By Melanie Petrucci, Contributing Writer
Shrewsbury – Shrewsbury’s Annual Town Meeting reconvened for a second night May 17 with Article 13 which was brought forth by Town Meeting Member Brian Moss, representing Sustainable Shrewsbury, a grassroots advocacy organization. This non-binding resolution opposes the artificial turf that has already been approved by the School Committee and is slated to be installed at Shrewsbury High School. It was defeated with a standing vote.
Moss, along with colleague, Catherine Rajwani, argued that natural grass is the preferred playing surface because it costs less and artificial turf is not regulated. There are environment and health risks, including MRSA, that are of concern. They cited a similar project that was to take place at Martha’s Vineyard Regional High School which was recently rescinded.
School Superintendent Dr. Joseph Sawyer and School Committee Chair B. Dale Magee defended their decision to undertake this project. The rationale, according to Sawyer, is to “provide more access for more students and athletes more times during the year in adverse weather conditions with safe and consistent conditions for players.
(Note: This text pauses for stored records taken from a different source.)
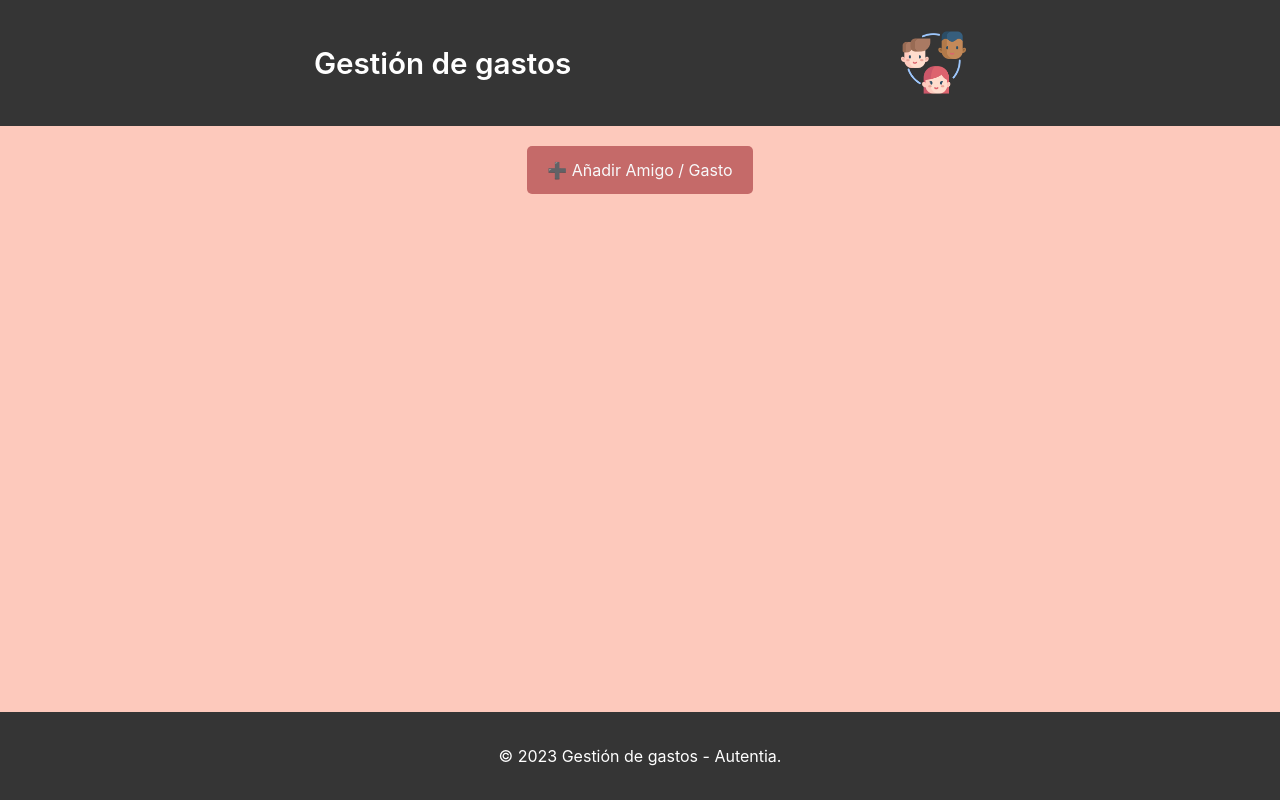
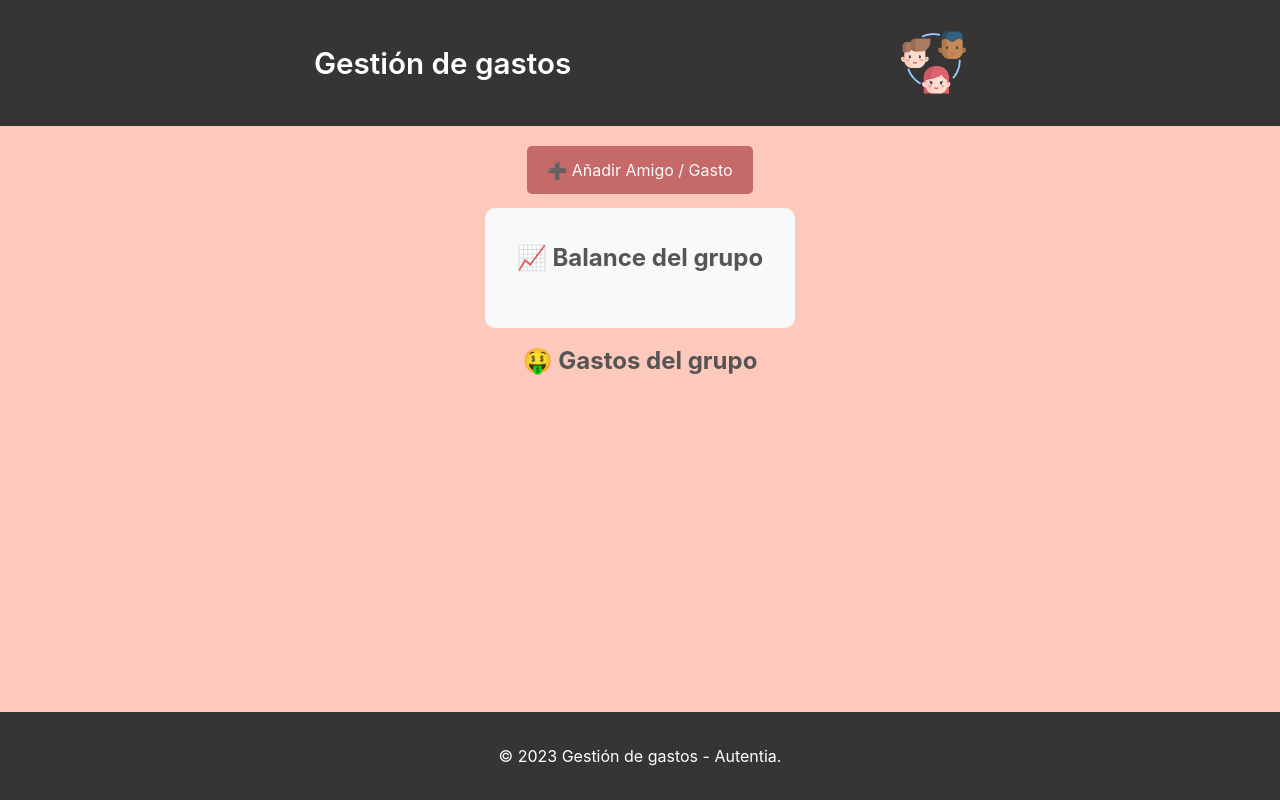
Before and after one commit to acalvom/gastos-compartidos-autentia, a React (Vite) app: page / in a window 1280 px wide. Built offline with nearby package versions, Linux system fonts and the light colour scheme.

Commit message:
chore: refactor Home component

```diff
--- a/src/pages/Home/Home.css
+++ b/src/pages/Home/Home.css
@@ -4,10 +4,21 @@
   justify-content: center;
 }
 
+.home-title {
+  margin-top: 0;
+  color: #555;
+  display: flex;
+  justify-content: center;
+}
+
 .home-balance {
   display: flex;
-  justify-content: center;
-  margin-top: 10px;
+  flex-direction: column;
+  background-color: #f8f9fa;
+  padding: 2rem;
+  border-radius: 10px;
+  width: max-content;
+  margin: 10px auto 15px;
 }
 
 .home-expenses-list {
--- a/src/pages/Home/Home.tsx
+++ b/src/pages/Home/Home.tsx
@@ -1,10 +1,11 @@
 import { Link } from 'react-router-dom'
 import { Layout } from '@/layout/Layout'
-import { AddItem } from '@/constants'
+import { AddItem, BalanceSummary, ExpenseTitle } from '@/constants'
 import { sortExpenses, calculateBalance } from '@/utils'
 import { useLocalStorage } from '@/hooks/useLocalStorage'
 import { StoredExpense, StoredUser } from '@/models'
 import { ExpenseCard } from '@/components/ExpenseCard/ExpenseCard'
+import { BalanceEntry } from '@/components/BalanceEntry/BalanceEntry'
 import './Home.css'
 
 export const Home = () => {
@@ -14,7 +15,6 @@ export const Home = () => {
   const sortedExpenses = sortExpenses(storedExpenses)
   const balance = calculateBalance(storedExpenses, storedUsers)
 
-  // TODO - split into components home-balance and home-expenses-list
   return (
     <Layout>
       <div className="home-button" data-testid="add-home-button">
@@ -23,25 +23,21 @@ export const Home = () => {
         </Link>
       </div>
 
-      {/* // TODO - Wip */}
       <div className="home-balance" data-testid="balance">
-        <ul>
+        <h2 className="home-title">{BalanceSummary.title}</h2>
         {Object.values(balance).map((balance) => (
-            <li key={balance.payer.id}>
-              <span>
-                {balance.payer.firstName} {balance.payer.lastName}
-              </span>{' '}
-              <span>Pagó {balance.paid}</span> <span>Debe {balance.accDebt}</span>{' '}
-            </li>
+          <BalanceEntry key={balance.payer.id} balance={balance} />
         ))}
-        </ul>
       </div>
 
+      <div className="home-expenses">
+        <h2 className="home-title">{ExpenseTitle}</h2>
         <div className="home-expenses-list" data-testid="expenses-list">
           {sortedExpenses.map((expese) => (
             <ExpenseCard key={expese.id} expense={expese} />
           ))}
         </div>
+      </div>
     </Layout>
   )
 }
```
Lines whose indentation alone changed are shown as unchanged.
“This project was proposed to solve a problem,” he continued. “Our field cannot withstand the use that it gets now and despite the excellent efforts of our parks department, with the limited amount of use it gets, has not been adequate. Many games need to be postponed or moved to another site [at great cost] when playing conditions are poor…This project provides great value for the community.”
Magee explained that they looked at every aspect of health threats and costs. It was their best judgement given the amount of reassurance from the Massachusetts Department of Public Health and from the Consumer Product Safety Commission.
Article 14, the final citizen petition, was brought forth by Town Meeting Member Robert Ryan, Precinct 7. This article, which was defeated 136 to 6, would have repealed the Plastic Bag Reduction Bylaw adopted last year.
Ryan claimed the bylaw was an inappropriate “big government” intrusion on the daily operations of the Shrewsbury retail community and puts Shrewsbury at a competitive disadvantage with neighboring communities. He also shared that acceptable bags do not exist. One vendor, Go Green, makes a compostable bag but at a much higher cost.
Article opponents’ response was presented by bylaw creators, Melisa Hollenback and Jason Molina, both Town Meeting members. Hollenback noted that the bylaw is to go into effect July 1 and emphasized that it will reduce litter and that it is easy to do. She has been in constant contact with Town Manager Dan Morgado regarding implementation.
“Since Town Meeting approved this last year, 22 more towns have approved similar bylaws for a total of 53 towns and cities,” Molina said. “People don’t want to see more plastic waste in their streams and they don’t want to see more litter in their towns.”
Neighboring Grafton passed its bylaw last week.
One resident asked what legislation might be in the works on Beacon Hill. State Representative, Shrewsbury Town Meeting member and Finance Committee member Hannah Kane responded.
“There are two bills that are filed, one in the house and one in the senate. One has 21 co-sponsors out of 200 and one has 28 out of 200. They’ll be heard but I do not know if they will be voted out of committee this year…it’s too early to tell and we are still early in the legislative session.”